Many traditional plant based remedies are back in use and find increasing applications as (i) source of direct therapeutic agents, (ii) as a raw material base for the elaboration of more complex semi-synthetic chemical compounds, (iii) as models for new synthetic compounds, and (iv) as taxonomic markers for the discovery of new compounds. The production, consumption and international trade in medicinal plants, and phytomedicines, therefore, are growing and expected to grow in future quite significantly.

With this growth in global demand for medicinal plants and a large base of local demand for plant based traditional medicines, the pressure on the existing population of medicinal plants has increased tremendously during the last few decades.

Historically, most of these plants grow in wild as a natural component of vegetation of a particular region.
The necessary plant material (roots, barks, leaves, etc.) is collected and sold by the local people to the traders and the industry and exporters purchase them from traders.
Since there is no scientific system of collecting or regenerating these plants, several plants have either been completely lost or have become endangered.

Such plants are banned for export but, sometimes, still exported under other nomenclature. The trade is also completely unorganized and often manipulative and exploitative. The industry is engaged in primary processing of plants, manufacturing intermediates, final processing and manufacturing branded drugs, OTC products, food supplements, tonics and cosmetics. It constantly faces the problems of raw material supply.
There is also limited industrial research and clinical trials, latter due to prohibition to medical practitioners in prescribing drugs from other disciplines. However, the developed countries are showing rising interest in Indian herbal products in food supplements (Neutraceuticals), cosmetics and intermediates. Several ingredients in Indian plants are being investigated abroad and have found application in many allopathic drugs (Phytopharmaceuticals) manufactured for treatments on cancer, AIDS, blood pressure, heart diseases, diabetes, etc.
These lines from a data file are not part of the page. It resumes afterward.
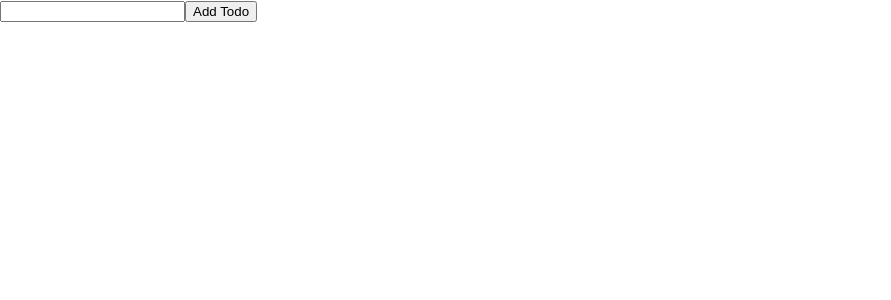
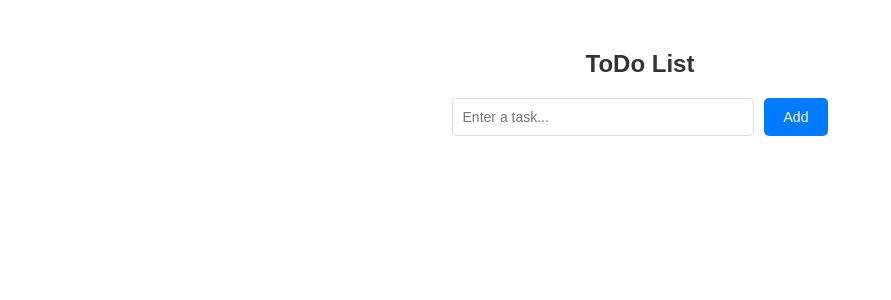
Before and after one commit to dineshravajani/react-din-app, a React (Create React App) app: page / in a window 1280 px wide. Shown: the top 300 px of the page, without its empty margins (0-891 px from the left). Built offline with nearby package versions, Linux system fonts and the light colour scheme.

Commit message:
Added Edit and  styling option

```diff
--- a/src/ToDoList.js
+++ b/src/ToDoList.js
@@ -1,10 +1,13 @@
-import React, { useState, useRef } from 'react';
+import React, { useState, useRef } from "react";
+import "./TodoList.css"; // Importing the CSS file for styling
 
 function TodoList() {
   const [todos, setTodos] = useState([]);
-  const [inputValue, setInputValue] = useState('');
-  const inputRef = useRef(null);  // Create a ref for the input element
-
+  const [inputValue, setInputValue] = useState("");
+  const [editingIndex, setEditingIndex] = useState(null);
+  const [editValue, setEditValue] = useState("");
+  const inputRef = useRef(null);
+  const editInputRef = useRef(null);
 
   function handleInputChange(event) {
     setInputValue(event.target.value);
@@ -13,30 +16,96 @@ function TodoList() {
   function handleSubmit() {
     if (inputValue.trim()) {
       setTodos([...todos, inputValue.trim()]);
-      setInputValue('');
-      inputRef.current.focus();  // Focus on the input element after adding a todo
+      setInputValue("");
+      inputRef.current.focus();
     }
   }
-  // Handle Enter key press to add todo
+
   function handleKeyDown(event) {
-    if (event.key === 'Enter') {
-       handleSubmit();
+    if (event.key === "Enter") {
+      handleSubmit();
     }
-}
+  }
 
   function handleDelete(index) {
     setTodos(todos.filter((_, i) => i !== index));
   }
 
+  function handleEdit(index) {
+    setEditingIndex(index);
+    setEditValue(todos[index]);
+    setTimeout(() => {
+      if (editInputRef.current) {
+        editInputRef.current.focus(); // Focus on the edit input field
+      }
+    }, 0); // Allow DOM to update before focusing
+
+  }
+
+  function handleEditChange(event) {
+    setEditValue(event.target.value);
+  }
+
+  function handleSave(index) {
+    if (editValue.trim()) {
+      const updatedTodos = [...todos];
+      updatedTodos[index] = editValue.trim();
+      setTodos(updatedTodos);
+      setEditingIndex(null);
+    } else {
+      alert("Todo cannot be empty!");
+    }
+  }
+
   return (
-    <div>
-      <input type="text" value={inputValue} onChange={handleInputChange} ref={inputRef} onKeyDown={handleKeyDown}  />
-      <button onClick={handleSubmit}>Add Todo</button>
-      <ul>
+    <div className="todo-container">
+      <h1>ToDo List</h1>
+      <div className="todo-input-container">
+        <input
+          type="text"
+          value={inputValue}
+          onChange={handleInputChange}
+          ref={inputRef}
+          onKeyDown={handleKeyDown}
+          placeholder="Enter a task..."
+        />
+        <button className="add-btn" onClick={handleSubmit}>
+          Add
+        </button>
+      </div>
+      <ul className="todo-list">
         {todos.map((todo, index) => (
-          <li key={index}>
-            {todo}
-            <button onClick={() => handleDelete(index)}>Delete</button>
+          <li key={index} className="todo-item">
+            {editingIndex === index ? (
+              <>
+                <input
+                  type="text"
+                  value={editValue}
+                  onChange={handleEditChange}
+                  ref={editInputRef}
+                  className="edit-input"
+                />
+                <button className="save-btn" onClick={() => handleSave(index)}>
+                  Save
+                </button>
+              </>
+            ) : (
+              <>
+                <span className="todo-text">{todo}</span>
+                <button
+                  className="edit-btn"
+                  onClick={() => handleEdit(index)}
+                >
+                  Edit
+                </button>
+                <button
+                  className="delete-btn"
+                  onClick={() => handleDelete(index)}
+                >
+                  Delete
+                </button>
+              </>
+            )}
           </li>
         ))}
       </ul>
--- /dev/null
+++ b/src/TodoList.css
@@ -0,0 +1,111 @@
+/* Overall container styling */
+.todo-container {
+    max-width: 400px;
+    margin: 50px auto;
+    text-align: center;
+    font-family: Arial, sans-serif;
+  }
+
+  h1 {
+    color: #333;
+    font-size: 24px;
+    margin-bottom: 20px;
+  }
+
+  /* Input container styling */
+  .todo-input-container {
+    display: flex;
+    justify-content: center;
+    gap: 10px;
+    margin-bottom: 20px;
+  }
+
+  input[type="text"] {
+    width: 70%;
+    padding: 10px;
+    font-size: 14px;
+    border: 1px solid #ddd;
+    border-radius: 5px;
+  }
+
+  .add-btn {
+    padding: 10px 20px;
+    font-size: 14px;
+    color: white;
+    background-color: #007bff;
+    border: none;
+    border-radius: 5px;
+    cursor: pointer;
+  }
+
+  .add-btn:hover {
+    background-color: #0056b3;
+  }
+
+  /* Todo list styling */
+  .todo-list {
+    list-style: none;
+    padding: 0;
+  }
+
+  .todo-item {
+    display: flex;
+    justify-content: space-between;
+    align-items: center;
+    margin: 10px 0;
+    padding: 10px;
+    border: 1px solid #ddd;
+    border-radius: 5px;
+    background-color: #f9f9f9;
+  }
+
+  .todo-text {
+    flex: 1;
+    text-align: left;
+    padding: 0 10px;
+  }
+
+  /* Button styling */
+  button {
+    padding: 5px 10px;
+    font-size: 12px;
+    border: none;
+    border-radius: 5px;
+    cursor: pointer;
+  }
+
+  .edit-btn {
+    color: white;
+    background-color: #ffc107;
+    margin-right: 10px;
+  }
+
+  .edit-btn:hover {
+    background-color: #e0a800;
+  }
+
+  .delete-btn {
+    color: white;
+    background-color: #dc3545;
+  }
+
+  .delete-btn:hover {
+    background-color: #c82333;
+  }
+
+  .save-btn {
+    color: white;
+    background-color: #28a745;
+  }
+
+  .save-btn:hover {
+    background-color: #218838;
+  }
+
+  .edit-input {
+    flex: 1;
+    padding: 5px;
+    font-size: 14px;
+    border: 1px solid #ddd;
+    border-radius: 5px;
+  }
```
In order to position the medicinal plants sector on its growth path, an all-out, plant based action in cultivation, post harvest technology, processing, manufacturing, research, patenting and marketing is necessary.
In view of a very large number of medicinal plants in India, it is recommended that an action on few short listed plants should be initiated.
The exercise of short listing such plants was carried out, taking into account the endemic nature of plants, volume of domestic and export demand, the
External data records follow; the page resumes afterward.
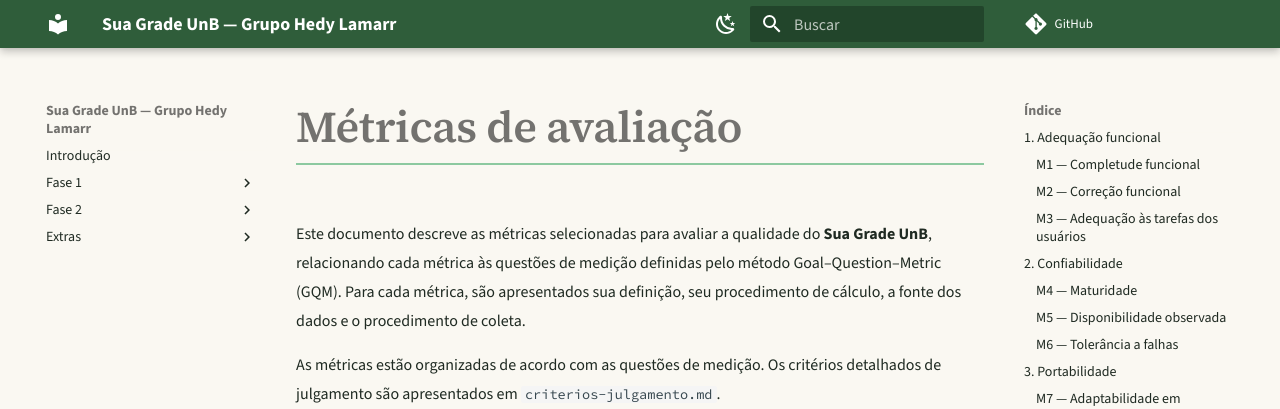
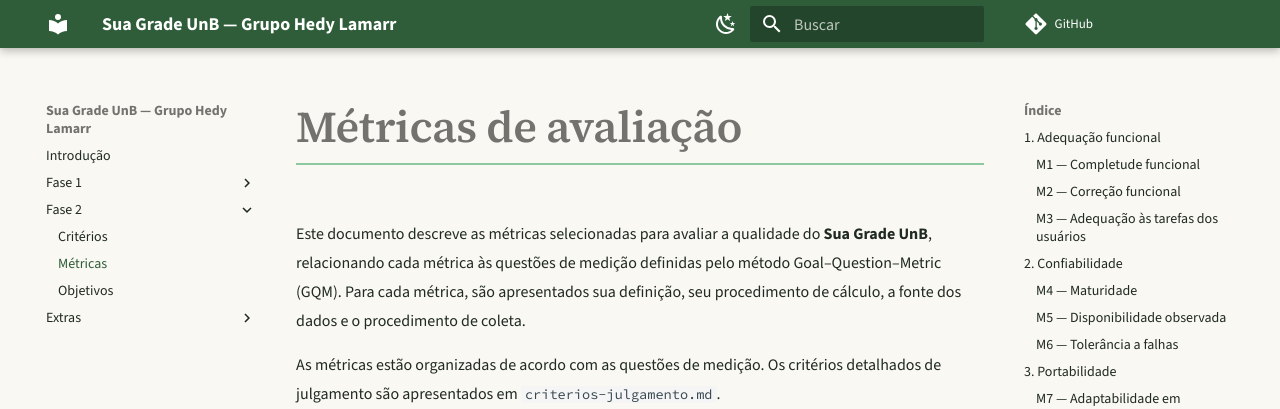
Before and after one commit to FCTE-Qualidade-de-Software-1/2026-2_T02_HEDY_LAMAR, an MkDocs documentation site: the page built from docs/fase-2/Metricas.md, in a window 1280 px wide. Shown: the top 409 px of the page. Built offline with MkDocs 1.6.1 and Material for MkDocs 9.7.7, drawn with Linux system fonts in a browser that asks for light colours; comment, search, counter and statistics services are not loaded.

Commit message:
docs: Correção final do mkdocs

```diff
--- a/mkdocs.yml
+++ b/mkdocs.yml
@@ -43,7 +43,7 @@ nav:
 
   - Fase 2:
       - Critérios: fase-2/criterios.md
-      - Métricas: fase-2/metricas.md
+      - Métricas: fase-2/Metricas.md
       - Objetivos: fase-2/objetivos.md
 
   - Extras:
```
endangered nature of the plant and documented use in traditional systems of medicines.
This exercise brought out 45 medicinal plants.
It is recommended that more focussed attention should be given to them and a long term action plan be Aloe vera (Ghrita Kumari)implemented for them upto year 2020.
For the next 5 years (2001-2005), following seven plants (out of these 45 plants) require concentrated attention:Aloe vera (Ghrita Kumari)
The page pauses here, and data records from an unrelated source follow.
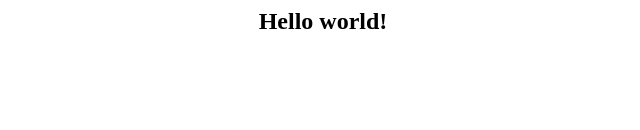
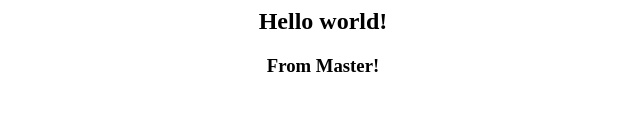
Before and after one commit to rabisankarsahu/Devops-final-project, a plain HTML site: page index.html in a window 1280 px wide. Shown: the top 130 px of the page, without its empty margins (317-957 px from the left). Drawn offline with Linux system fonts and the light colour scheme.

```diff
--- a/index.html
+++ b/index.html
@@ -4,5 +4,6 @@
 </head>
 <body style = "background-image:url('images/github3.jpg'); background-size: 100%">
 <h2 ALIGN=CENTER>Hello world!</h2>
+<h3 ALIGN=CENTER>From Master!</h2>
 </body>
 </html>
```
Aloe vera (Ghrita Kumari)
Bacopa monnieri (Brahmi)
Centella asiatica (Mandookparni, Gotu Kola)
Rauwolfia serpentina (Sarpagandha)
Catharanthus roseus (Periwinkle)
Taxus baccata / Taxus wallichiana (Himalayan Yew)
Artemisia annua


It is suggested that for each of these 7 plants, "Model Activities" which include preparation of plant specific CD ROM, cultivation protocols, post harvest protocols, clinical trials, and formation of National level Association should be initiated.
Further, action is proposed in several key areas. They include selecting locations for plantations, research in high yielding and short duration varieties, development of nurseries, training and extension to farmers, introducing and encouraging new technologies like tissue culture, community level processing, marketing through regulated markets, standardization and grading, training to traders and customs officers, infrastructure, finance, provision of fiscal incentives, research and development on various scientific aspect, and in clinical trials.
The involvement of NGOs, the newly established Medicinal Plants Board and the Industry Associations in all these activities is also emphasized.